by | Feb 15, 2015 | Firm News

A trial court and the court of appeal have held that property owners who allowed a neighbor to landscape, irrigate and install lighting on a driveway easement across their property, had inadvertently and unintentionally given up a permanent irrevocable license for those improvements. The courts couldn’t grant the neighbor an easement for the landscaping improvements, because there was no dispute that the property owners had consented to the improvements. Both courts held that because the property owners had allowed the neighbor to expend a considerable amount of money and effort installing and maintaining the improvements and over a long period of time, six years, that an irrevocable license had been established. 

In order to create an easement, whether for access, landscaping, or any other use, either the owner of the property must make a deed granting the easement, or the person claiming the easement must use the easement area for five years openly and adversely. Adversely means without the consent of the property owner. Therefore, property owners have felt protected against giving up rights regarding their land when they allowed a neighbor to use a portion of it. Consent was and is still a defense to any claim to an easement. So is posting a “right to pass by permission” sign, pursuant Civil Code §1008. But it won’t protect you from an irrevocable license on your property. 

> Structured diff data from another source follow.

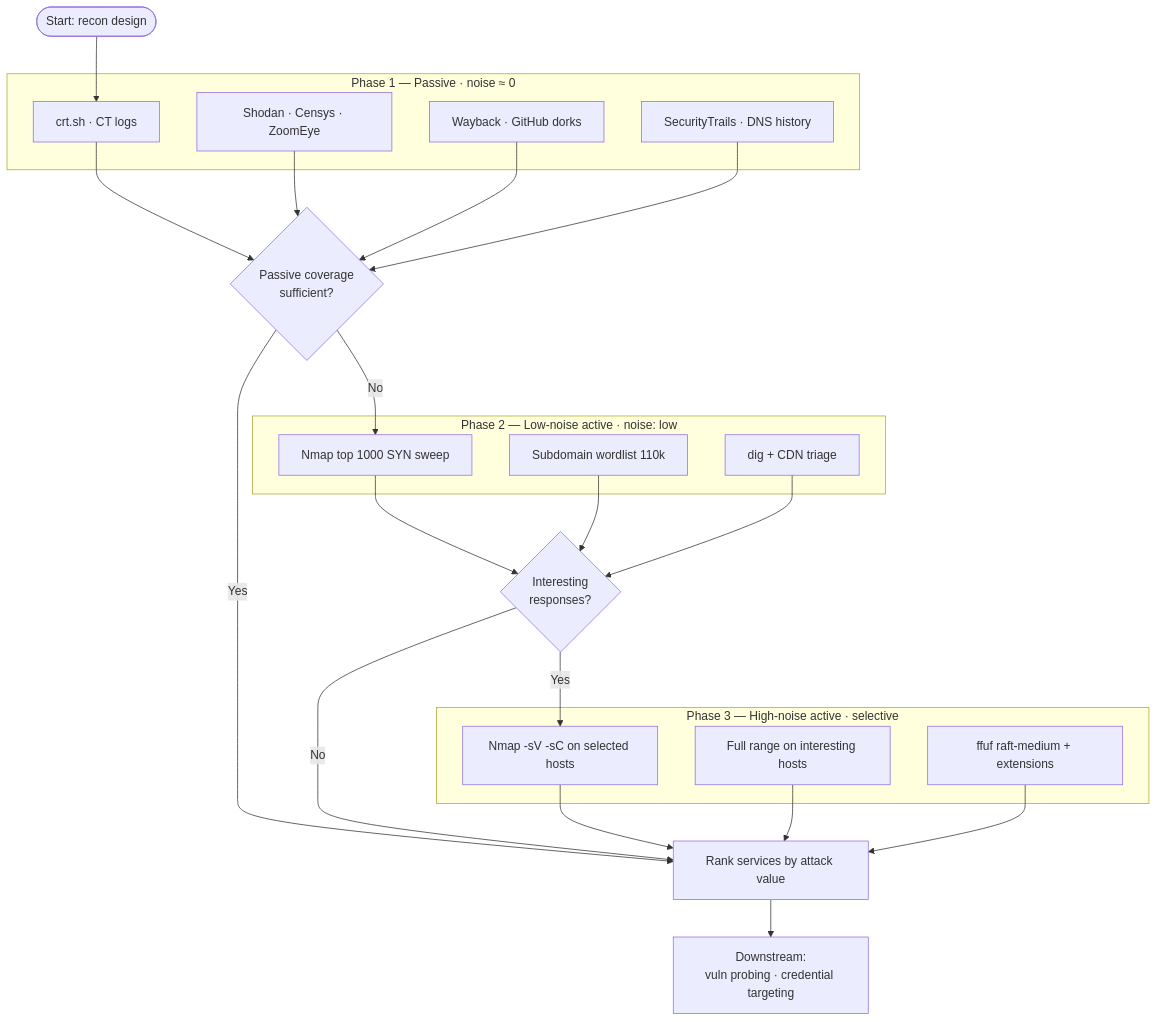
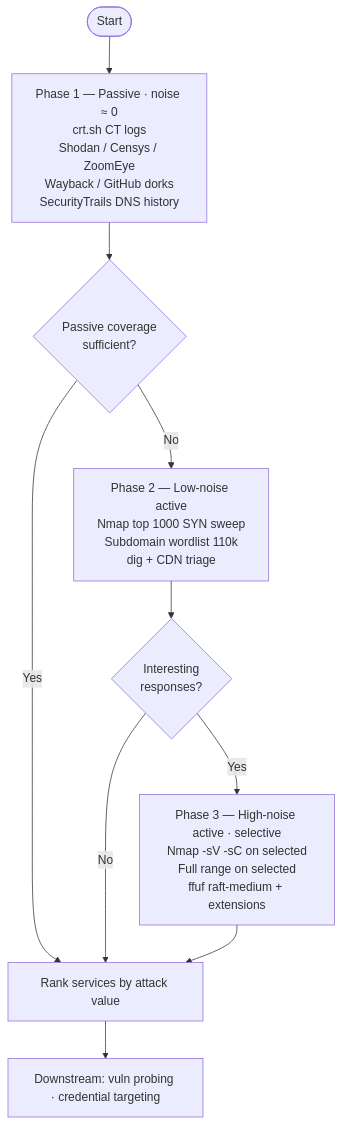
Before and after one commit to d0me-d0me/d0me-d0me.github.io: the diagram in _posts/2026-07-16-reconnaissance-time-budget.md, drawn with Mermaid. The commit also changed other lines of this file and 2 other files, not shown here.

Commit message:
post: reconnaissance time budget

````diff
--- a/_posts/2026-07-16-reconnaissance-time-budget.md
+++ b/_posts/2026-07-16-reconnaissance-time-budget.md
@@ -87,43 +87,21 @@
 ```mermaid
 flowchart TD
-    Start([Start: recon design]) --> P1
+    Start([Start])
+    Passive["Phase 1 — Passive · noise ≈ 0<br/>crt.sh CT logs<br/>Shodan / Censys / ZoomEye<br/>Wayback / GitHub dorks<br/>SecurityTrails DNS history"]
+    D1{"Passive coverage<br/>sufficient?"}
+    Low["Phase 2 — Low-noise active<br/>Nmap top 1000 SYN sweep<br/>Subdomain wordlist 110k<br/>dig + CDN triage"]
+    D2{"Interesting<br/>responses?"}
+    High["Phase 3 — High-noise active · selective<br/>Nmap -sV -sC on selected<br/>Full range on selected<br/>ffuf raft-medium + extensions"]
+    Rank[Rank services by attack value]
+    Down["Downstream: vuln probing · credential targeting"]
 
-    subgraph passive["Phase 1 — Passive · noise ≈ 0"]
-        P1[crt.sh · CT logs]
-        P2[Shodan · Censys · ZoomEye]
-        P3[Wayback · GitHub dorks]
-        P4[SecurityTrails · DNS history]
-    end
-
-    P1 --> D1
-    P2 --> D1
-    P3 --> D1
-    P4 --> D1
-    D1{Passive coverage<br/>sufficient?}
+    Start --> Passive
+    Passive --> D1
     D1 -->|Yes| Rank
-    D1 -->|No| L1
-
-    subgraph lownoise["Phase 2 — Low-noise active · noise: low"]
-        L1[Nmap top 1000 SYN sweep]
-        L2[Subdomain wordlist 110k]
-        L3[dig + CDN triage]
-    end
-
-    L1 --> D2
-    L2 --> D2
-    L3 --> D2
-    D2{Interesting<br/>responses?}
-    D2 -->|Yes| H1
+    D1 -->|No| Low
+    Low --> D2
+    D2 -->|Yes| High
     D2 -->|No| Rank
-
-    subgraph highnoise["Phase 3 — High-noise active · selective"]
-        H1[Nmap -sV -sC on selected hosts]
-        H2[Full range on interesting hosts]
-        H3[ffuf raft-medium + extensions]
-    end
-
-    H1 --> Rank
-    H2 --> Rank
-    H3 --> Rank
-    Rank[Rank services by attack value] --> Down[Downstream:<br/>vuln probing · credential targeting]
+    High --> Rank
+    Rank --> Down
 ```
````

A non-easement permission to make such use of another person’s property is a license, and in most situations, such a license is revocable at any time.

Richardson v. Franc, a January 27, 2015 case from Novato, recognized that the property owners’ consent prevented the neighbor from acquiring an easement, but nonetheless gave the neighbor the permanent irrevocable right to keep and maintain the landscaping, irrigation system and lighting the neighbor had installed and maintained on the property for six years, with the owners’ knowledge.

If you want to protect against someone acquiring the right come onto or cross your property, or to use your property for some purpose, like landscaping, your consent will protect against the creation of an easement, but it won’t protect you against the creation of an irrevocable license under this case. Our advice is to offer to allow the other person to continue their use of a portion of your property only if that other person agrees to sign a written agreement that you can cancel such permission and block the access or remove the improvements upon written notice.

If the person attempting to use your property and establish such an easement or irrevocable license will not relent and will not sign such an agreement, then you must sue them. Maybe you can get them to agree to neighborhood mediation or mediation with an attorney or retired judge, to work something out. You can’t just let them continue. That’s what the Franc’s did, and now they’re stuck with their neighbors’ landscaping, irrigation and lighting forever.